##### EXERCISE INPUT #####

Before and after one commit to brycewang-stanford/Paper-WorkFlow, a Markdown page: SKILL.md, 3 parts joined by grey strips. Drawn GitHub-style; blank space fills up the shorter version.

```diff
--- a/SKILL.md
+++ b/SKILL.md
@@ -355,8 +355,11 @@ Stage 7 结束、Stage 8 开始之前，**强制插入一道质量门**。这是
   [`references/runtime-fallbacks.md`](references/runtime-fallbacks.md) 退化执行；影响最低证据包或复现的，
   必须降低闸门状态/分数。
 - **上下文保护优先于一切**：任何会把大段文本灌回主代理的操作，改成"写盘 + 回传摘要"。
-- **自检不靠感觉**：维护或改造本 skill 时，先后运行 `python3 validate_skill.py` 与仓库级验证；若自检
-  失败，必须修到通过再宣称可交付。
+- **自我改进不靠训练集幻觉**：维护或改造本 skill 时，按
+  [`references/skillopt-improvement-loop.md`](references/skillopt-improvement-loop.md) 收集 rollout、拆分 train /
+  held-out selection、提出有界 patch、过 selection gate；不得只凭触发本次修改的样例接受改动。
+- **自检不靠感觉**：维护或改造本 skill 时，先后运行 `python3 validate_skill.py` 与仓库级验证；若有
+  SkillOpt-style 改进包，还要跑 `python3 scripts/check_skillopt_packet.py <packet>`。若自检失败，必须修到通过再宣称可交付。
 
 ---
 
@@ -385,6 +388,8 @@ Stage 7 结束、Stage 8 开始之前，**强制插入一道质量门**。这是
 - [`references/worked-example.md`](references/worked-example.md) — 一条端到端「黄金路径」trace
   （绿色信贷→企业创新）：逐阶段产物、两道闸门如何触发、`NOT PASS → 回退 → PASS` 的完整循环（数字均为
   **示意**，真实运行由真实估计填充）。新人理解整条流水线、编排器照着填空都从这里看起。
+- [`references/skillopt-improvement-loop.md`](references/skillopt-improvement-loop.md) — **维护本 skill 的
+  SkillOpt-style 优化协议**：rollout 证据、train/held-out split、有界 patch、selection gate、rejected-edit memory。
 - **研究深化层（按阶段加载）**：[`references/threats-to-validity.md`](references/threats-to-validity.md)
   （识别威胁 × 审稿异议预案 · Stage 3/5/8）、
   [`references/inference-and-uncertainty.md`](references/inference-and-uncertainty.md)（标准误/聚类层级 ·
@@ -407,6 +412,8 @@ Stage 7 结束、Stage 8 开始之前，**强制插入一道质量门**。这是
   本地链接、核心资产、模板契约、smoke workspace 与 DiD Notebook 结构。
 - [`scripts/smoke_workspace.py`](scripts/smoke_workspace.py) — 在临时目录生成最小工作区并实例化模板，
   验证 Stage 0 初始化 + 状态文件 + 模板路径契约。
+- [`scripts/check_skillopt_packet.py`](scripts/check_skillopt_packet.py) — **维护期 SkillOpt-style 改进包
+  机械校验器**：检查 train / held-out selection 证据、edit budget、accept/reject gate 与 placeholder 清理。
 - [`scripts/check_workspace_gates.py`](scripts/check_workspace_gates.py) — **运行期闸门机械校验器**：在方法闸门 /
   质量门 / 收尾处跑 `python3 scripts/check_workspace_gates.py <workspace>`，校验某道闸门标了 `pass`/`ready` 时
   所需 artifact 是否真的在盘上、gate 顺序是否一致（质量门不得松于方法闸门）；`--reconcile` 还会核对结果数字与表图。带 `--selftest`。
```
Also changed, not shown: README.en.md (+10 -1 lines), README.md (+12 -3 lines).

#####

Each line of the data has to be written out exactly as it appears.

*RESPONSE BELOW*.
Before and after one commit to brycewang-stanford/Paper-WorkFlow, a Markdown page: SKILL.md, 3 parts joined by grey strips. Drawn GitHub-style; blank space fills up the shorter version.

```diff
--- a/SKILL.md
+++ b/SKILL.md
@@ -355,8 +355,11 @@ Stage 7 结束、Stage 8 开始之前，**强制插入一道质量门**。这是
   [`references/runtime-fallbacks.md`](references/runtime-fallbacks.md) 退化执行；影响最低证据包或复现的，
   必须降低闸门状态/分数。
 - **上下文保护优先于一切**：任何会把大段文本灌回主代理的操作，改成"写盘 + 回传摘要"。
-- **自检不靠感觉**：维护或改造本 skill 时，先后运行 `python3 validate_skill.py` 与仓库级验证；若自检
-  失败，必须修到通过再宣称可交付。
+- **自我改进不靠训练集幻觉**：维护或改造本 skill 时，按
+  [`references/skillopt-improvement-loop.md`](references/skillopt-improvement-loop.md) 收集 rollout、拆分 train /
+  held-out selection、提出有界 patch、过 selection gate；不得只凭触发本次修改的样例接受改动。
+- **自检不靠感觉**：维护或改造本 skill 时，先后运行 `python3 validate_skill.py` 与仓库级验证；若有
+  SkillOpt-style 改进包，还要跑 `python3 scripts/check_skillopt_packet.py <packet>`。若自检失败，必须修到通过再宣称可交付。
 
 ---
 
@@ -385,6 +388,8 @@ Stage 7 结束、Stage 8 开始之前，**强制插入一道质量门**。这是
 - [`references/worked-example.md`](references/worked-example.md) — 一条端到端「黄金路径」trace
   （绿色信贷→企业创新）：逐阶段产物、两道闸门如何触发、`NOT PASS → 回退 → PASS` 的完整循环（数字均为
   **示意**，真实运行由真实估计填充）。新人理解整条流水线、编排器照着填空都从这里看起。
+- [`references/skillopt-improvement-loop.md`](references/skillopt-improvement-loop.md) — **维护本 skill 的
+  SkillOpt-style 优化协议**：rollout 证据、train/held-out split、有界 patch、selection gate、rejected-edit memory。
 - **研究深化层（按阶段加载）**：[`references/threats-to-validity.md`](references/threats-to-validity.md)
   （识别威胁 × 审稿异议预案 · Stage 3/5/8）、
   [`references/inference-and-uncertainty.md`](references/inference-and-uncertainty.md)（标准误/聚类层级 ·
@@ -407,6 +412,8 @@ Stage 7 结束、Stage 8 开始之前，**强制插入一道质量门**。这是
   本地链接、核心资产、模板契约、smoke workspace 与 DiD Notebook 结构。
 - [`scripts/smoke_workspace.py`](scripts/smoke_workspace.py) — 在临时目录生成最小工作区并实例化模板，
   验证 Stage 0 初始化 + 状态文件 + 模板路径契约。
+- [`scripts/check_skillopt_packet.py`](scripts/check_skillopt_packet.py) — **维护期 SkillOpt-style 改进包
+  机械校验器**：检查 train / held-out selection 证据、edit budget、accept/reject gate 与 placeholder 清理。
 - [`scripts/check_workspace_gates.py`](scripts/check_workspace_gates.py) — **运行期闸门机械校验器**：在方法闸门 /
   质量门 / 收尾处跑 `python3 scripts/check_workspace_gates.py <workspace>`，校验某道闸门标了 `pass`/`ready` 时
   所需 artifact 是否真的在盘上、gate 顺序是否一致（质量门不得松于方法闸门）；`--reconcile` 还会核对结果数字与表图。带 `--selftest`。
```
Also changed, not shown: README.en.md (+10 -1 lines), README.md (+12 -3 lines).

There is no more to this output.